▶ **Raw data**:
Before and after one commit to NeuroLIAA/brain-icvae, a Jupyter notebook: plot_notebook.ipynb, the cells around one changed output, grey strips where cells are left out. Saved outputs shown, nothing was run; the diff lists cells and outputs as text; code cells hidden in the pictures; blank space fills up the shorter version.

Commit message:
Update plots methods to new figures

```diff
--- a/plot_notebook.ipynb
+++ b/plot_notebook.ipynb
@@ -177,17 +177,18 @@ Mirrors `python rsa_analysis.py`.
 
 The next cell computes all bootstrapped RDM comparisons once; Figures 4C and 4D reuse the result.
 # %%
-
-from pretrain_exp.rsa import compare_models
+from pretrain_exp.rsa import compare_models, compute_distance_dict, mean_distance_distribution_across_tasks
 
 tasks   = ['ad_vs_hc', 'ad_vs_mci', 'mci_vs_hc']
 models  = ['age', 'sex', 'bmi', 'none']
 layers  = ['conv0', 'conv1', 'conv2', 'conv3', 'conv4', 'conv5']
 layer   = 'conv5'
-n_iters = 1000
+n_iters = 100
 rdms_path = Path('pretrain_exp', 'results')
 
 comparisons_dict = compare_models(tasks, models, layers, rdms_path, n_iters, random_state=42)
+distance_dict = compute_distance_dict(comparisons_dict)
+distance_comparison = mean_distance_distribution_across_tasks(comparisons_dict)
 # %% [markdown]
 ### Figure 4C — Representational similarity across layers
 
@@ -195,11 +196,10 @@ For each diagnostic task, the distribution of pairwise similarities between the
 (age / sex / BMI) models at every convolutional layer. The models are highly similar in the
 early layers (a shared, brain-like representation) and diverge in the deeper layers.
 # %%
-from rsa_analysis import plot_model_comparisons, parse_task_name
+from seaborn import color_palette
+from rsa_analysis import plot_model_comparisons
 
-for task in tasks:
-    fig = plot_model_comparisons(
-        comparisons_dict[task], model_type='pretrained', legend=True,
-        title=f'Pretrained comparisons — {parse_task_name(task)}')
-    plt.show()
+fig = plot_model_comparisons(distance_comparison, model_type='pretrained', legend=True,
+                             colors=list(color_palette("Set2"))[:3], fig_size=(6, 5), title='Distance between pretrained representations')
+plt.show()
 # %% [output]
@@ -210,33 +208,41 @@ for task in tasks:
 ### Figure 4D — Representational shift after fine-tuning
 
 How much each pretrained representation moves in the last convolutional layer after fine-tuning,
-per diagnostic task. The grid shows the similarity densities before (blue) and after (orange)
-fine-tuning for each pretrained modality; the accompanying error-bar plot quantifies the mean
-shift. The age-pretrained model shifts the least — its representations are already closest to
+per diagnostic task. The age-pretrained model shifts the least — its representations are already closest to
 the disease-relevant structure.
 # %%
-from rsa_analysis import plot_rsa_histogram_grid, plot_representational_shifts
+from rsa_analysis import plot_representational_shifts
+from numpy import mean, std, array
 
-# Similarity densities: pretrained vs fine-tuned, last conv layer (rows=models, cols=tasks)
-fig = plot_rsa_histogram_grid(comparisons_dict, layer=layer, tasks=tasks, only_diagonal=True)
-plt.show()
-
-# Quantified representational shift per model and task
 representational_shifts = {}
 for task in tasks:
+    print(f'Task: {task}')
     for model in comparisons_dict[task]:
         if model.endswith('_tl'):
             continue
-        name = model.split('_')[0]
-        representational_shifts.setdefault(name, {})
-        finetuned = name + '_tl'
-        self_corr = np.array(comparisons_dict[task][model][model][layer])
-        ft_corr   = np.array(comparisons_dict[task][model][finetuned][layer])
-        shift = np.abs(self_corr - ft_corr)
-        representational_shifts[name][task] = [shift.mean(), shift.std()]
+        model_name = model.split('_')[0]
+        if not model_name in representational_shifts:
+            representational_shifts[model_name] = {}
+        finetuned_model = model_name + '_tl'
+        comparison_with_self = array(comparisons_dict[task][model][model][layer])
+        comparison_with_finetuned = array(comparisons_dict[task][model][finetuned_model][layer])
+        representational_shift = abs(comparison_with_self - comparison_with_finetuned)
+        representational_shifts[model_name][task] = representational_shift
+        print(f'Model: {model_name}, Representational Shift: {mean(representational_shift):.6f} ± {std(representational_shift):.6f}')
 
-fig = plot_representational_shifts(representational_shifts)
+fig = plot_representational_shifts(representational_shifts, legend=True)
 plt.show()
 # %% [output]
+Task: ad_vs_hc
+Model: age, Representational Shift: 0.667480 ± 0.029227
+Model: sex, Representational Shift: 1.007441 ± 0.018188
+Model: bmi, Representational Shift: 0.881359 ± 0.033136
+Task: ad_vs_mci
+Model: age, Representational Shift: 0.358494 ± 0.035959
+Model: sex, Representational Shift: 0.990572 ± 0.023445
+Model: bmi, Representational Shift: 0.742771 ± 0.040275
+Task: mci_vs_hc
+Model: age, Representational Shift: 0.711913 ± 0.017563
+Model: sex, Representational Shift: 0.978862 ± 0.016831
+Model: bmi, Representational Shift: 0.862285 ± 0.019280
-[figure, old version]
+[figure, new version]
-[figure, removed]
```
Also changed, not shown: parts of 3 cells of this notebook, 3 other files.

▶ **Brief**:
Give the entries again in full, exactly as they were written above.

▶ **Solution to the exercise**:
Before and after one commit to NeuroLIAA/brain-icvae, a Jupyter notebook: plot_notebook.ipynb, the cells around one changed output, grey strips where cells are left out. Saved outputs shown, nothing was run; the diff lists cells and outputs as text; code cells hidden in the pictures; blank space fills up the shorter version.

Commit message:
Update plots methods to new figures

```diff
--- a/plot_notebook.ipynb
+++ b/plot_notebook.ipynb
@@ -177,17 +177,18 @@ Mirrors `python rsa_analysis.py`.
 
 The next cell computes all bootstrapped RDM comparisons once; Figures 4C and 4D reuse the result.
 # %%
-
-from pretrain_exp.rsa import compare_models
+from pretrain_exp.rsa import compare_models, compute_distance_dict, mean_distance_distribution_across_tasks
 
 tasks   = ['ad_vs_hc', 'ad_vs_mci', 'mci_vs_hc']
 models  = ['age', 'sex', 'bmi', 'none']
 layers  = ['conv0', 'conv1', 'conv2', 'conv3', 'conv4', 'conv5']
 layer   = 'conv5'
-n_iters = 1000
+n_iters = 100
 rdms_path = Path('pretrain_exp', 'results')
 
 comparisons_dict = compare_models(tasks, models, layers, rdms_path, n_iters, random_state=42)
+distance_dict = compute_distance_dict(comparisons_dict)
+distance_comparison = mean_distance_distribution_across_tasks(comparisons_dict)
 # %% [markdown]
 ### Figure 4C — Representational similarity across layers
 
@@ -195,11 +196,10 @@ For each diagnostic task, the distribution of pairwise similarities between the
 (age / sex / BMI) models at every convolutional layer. The models are highly similar in the
 early layers (a shared, brain-like representation) and diverge in the deeper layers.
 # %%
-from rsa_analysis import plot_model_comparisons, parse_task_name
+from seaborn import color_palette
+from rsa_analysis import plot_model_comparisons
 
-for task in tasks:
-    fig = plot_model_comparisons(
-        comparisons_dict[task], model_type='pretrained', legend=True,
-        title=f'Pretrained comparisons — {parse_task_name(task)}')
-    plt.show()
+fig = plot_model_comparisons(distance_comparison, model_type='pretrained', legend=True,
+                             colors=list(color_palette("Set2"))[:3], fig_size=(6, 5), title='Distance between pretrained representations')
+plt.show()
 # %% [output]
@@ -210,33 +208,41 @@ for task in tasks:
 ### Figure 4D — Representational shift after fine-tuning
 
 How much each pretrained representation moves in the last convolutional layer after fine-tuning,
-per diagnostic task. The grid shows the similarity densities before (blue) and after (orange)
-fine-tuning for each pretrained modality; the accompanying error-bar plot quantifies the mean
-shift. The age-pretrained model shifts the least — its representations are already closest to
+per diagnostic task. The age-pretrained model shifts the least — its representations are already closest to
 the disease-relevant structure.
 # %%
-from rsa_analysis import plot_rsa_histogram_grid, plot_representational_shifts
+from rsa_analysis import plot_representational_shifts
+from numpy import mean, std, array
 
-# Similarity densities: pretrained vs fine-tuned, last conv layer (rows=models, cols=tasks)
-fig = plot_rsa_histogram_grid(comparisons_dict, layer=layer, tasks=tasks, only_diagonal=True)
-plt.show()
-
-# Quantified representational shift per model and task
 representational_shifts = {}
 for task in tasks:
+    print(f'Task: {task}')
     for model in comparisons_dict[task]:
         if model.endswith('_tl'):
             continue
-        name = model.split('_')[0]
-        representational_shifts.setdefault(name, {})
-        finetuned = name + '_tl'
-        self_corr = np.array(comparisons_dict[task][model][model][layer])
-        ft_corr   = np.array(comparisons_dict[task][model][finetuned][layer])
-        shift = np.abs(self_corr - ft_corr)
-        representational_shifts[name][task] = [shift.mean(), shift.std()]
+        model_name = model.split('_')[0]
+        if not model_name in representational_shifts:
+            representational_shifts[model_name] = {}
+        finetuned_model = model_name + '_tl'
+        comparison_with_self = array(comparisons_dict[task][model][model][layer])
+        comparison_with_finetuned = array(comparisons_dict[task][model][finetuned_model][layer])
+        representational_shift = abs(comparison_with_self - comparison_with_finetuned)
+        representational_shifts[model_name][task] = representational_shift
+        print(f'Model: {model_name}, Representational Shift: {mean(representational_shift):.6f} ± {std(representational_shift):.6f}')
 
-fig = plot_representational_shifts(representational_shifts)
+fig = plot_representational_shifts(representational_shifts, legend=True)
 plt.show()
 # %% [output]
+Task: ad_vs_hc
+Model: age, Representational Shift: 0.667480 ± 0.029227
+Model: sex, Representational Shift: 1.007441 ± 0.018188
+Model: bmi, Representational Shift: 0.881359 ± 0.033136
+Task: ad_vs_mci
+Model: age, Representational Shift: 0.358494 ± 0.035959
+Model: sex, Representational Shift: 0.990572 ± 0.023445
+Model: bmi, Representational Shift: 0.742771 ± 0.040275
+Task: mci_vs_hc
+Model: age, Representational Shift: 0.711913 ± 0.017563
+Model: sex, Representational Shift: 0.978862 ± 0.016831
+Model: bmi, Representational Shift: 0.862285 ± 0.019280
-[figure, old version]
+[figure, new version]
-[figure, removed]
```
Also changed, not shown: parts of 3 cells of this notebook, 3 other files.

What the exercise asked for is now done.